> [PROBLEM DETAILS] Look through the entries below, please, and copy every line with the word "cells".

> [SUPPLIED ENTRIES]
__________________________________________________
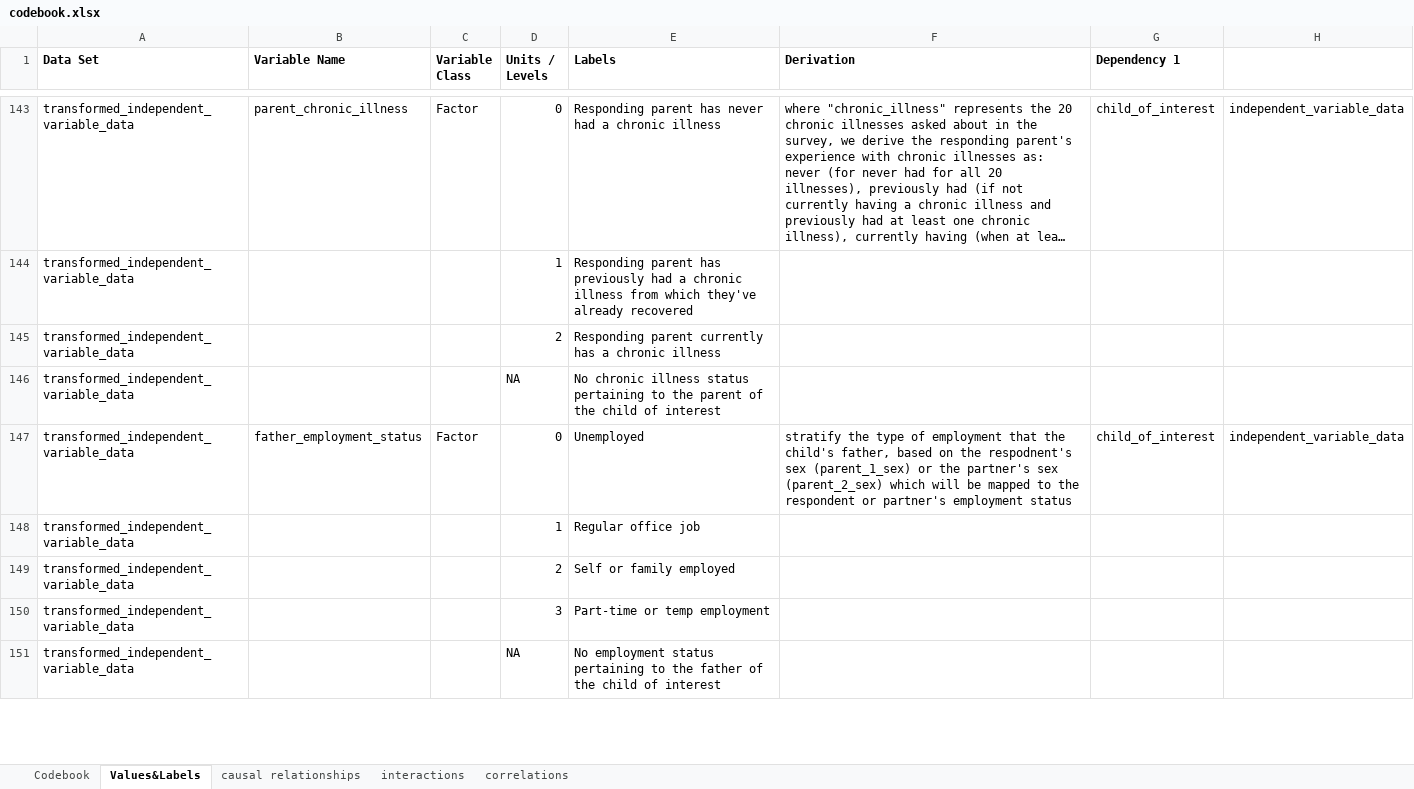
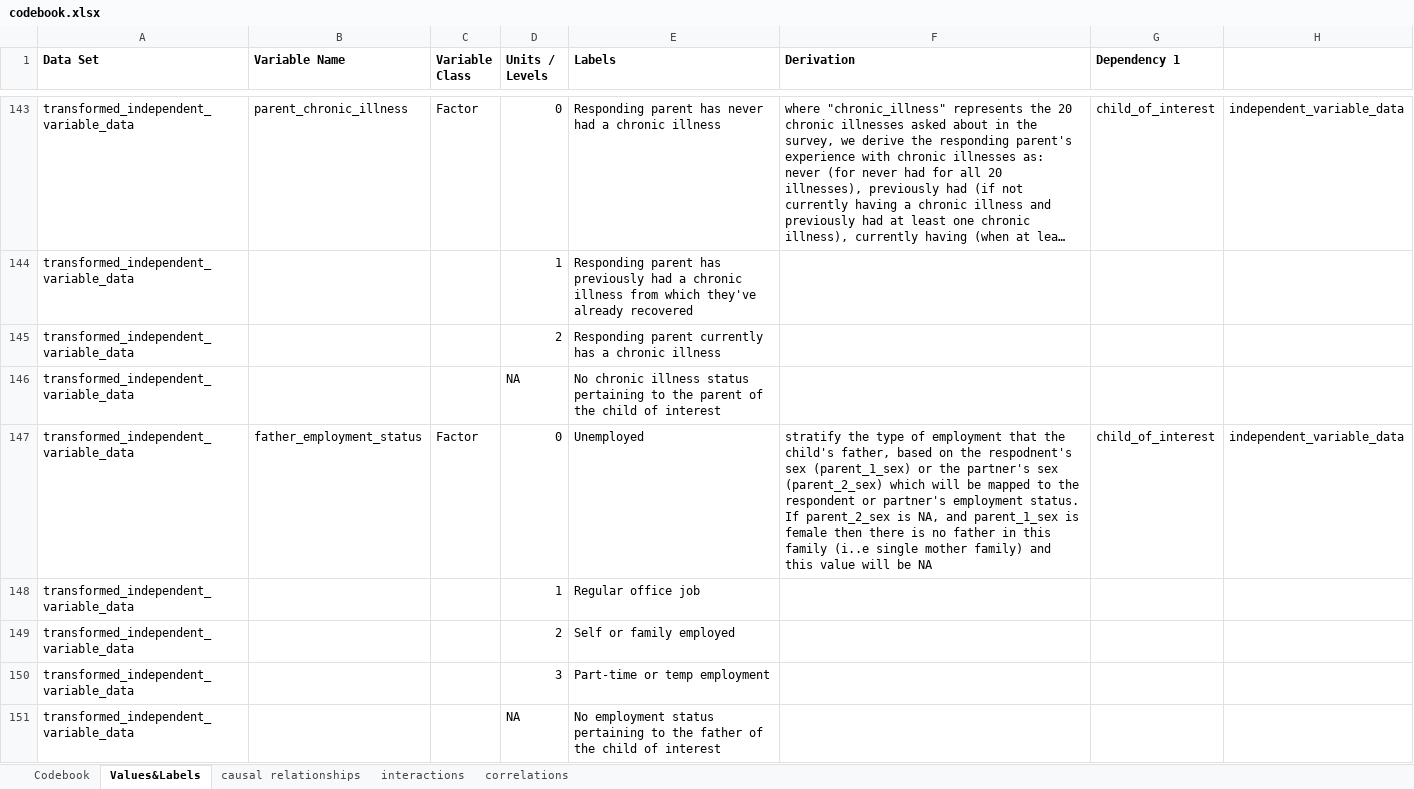
Before and after one commit to tommybobberson/vaccination_uptake_jacsis2023, an Excel workbook: Data/JACSIS2023/processed/codebook.xlsx, sheet Values&Labels, drawn as a sheet; only a part is shown, gaps mark what is left out; long unchanged cells end in …; values as stored, in another font and other column widths than the file's, no borders; the diff covers the shown part only; the diff names each change by its address in the sheet, - before the commit and + after, or states it on an @@ line.

Commit message:
fix father_work_weekly and mother_work_weekly to depend on parent_1_sex and parent_2_sex, additionally allocated unemployed parents 0 work hours/week instead of NA and for the parents who are working (father/mother_employment_status != 0) to have the number of hours reported as worked by the spouse/respondent parent

```diff
--- a/Data/JACSIS2023/processed/codebook.xlsx (sheet Values&Labels)
+++ b/Data/JACSIS2023/processed/codebook.xlsx (sheet Values&Labels)
-F147 (Derivation): …partner's employment status
+F147 (Derivation): …partner's employment status. If parent_2_sex is NA, and parent_1_sex is female then there is no father in this family (i..e single mother family) and this value will be NA
```
Also changed, not shown: 3 edited cells elsewhere in this sheet, 2 other files.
__________________________________________________
> [TASK SOLUTION]
Before and after one commit to tommybobberson/vaccination_uptake_jacsis2023, an Excel workbook: Data/JACSIS2023/processed/codebook.xlsx, sheet Values&Labels, drawn as a sheet; only a part is shown, gaps mark what is left out; long unchanged cells end in …; values as stored, in another font and other column widths than the file's, no borders; the diff covers the shown part only; the diff names each change by its address in the sheet, - before the commit and + after, or states it on an @@ line.
Also changed, not shown: 3 edited cells elsewhere in this sheet, 2 other files.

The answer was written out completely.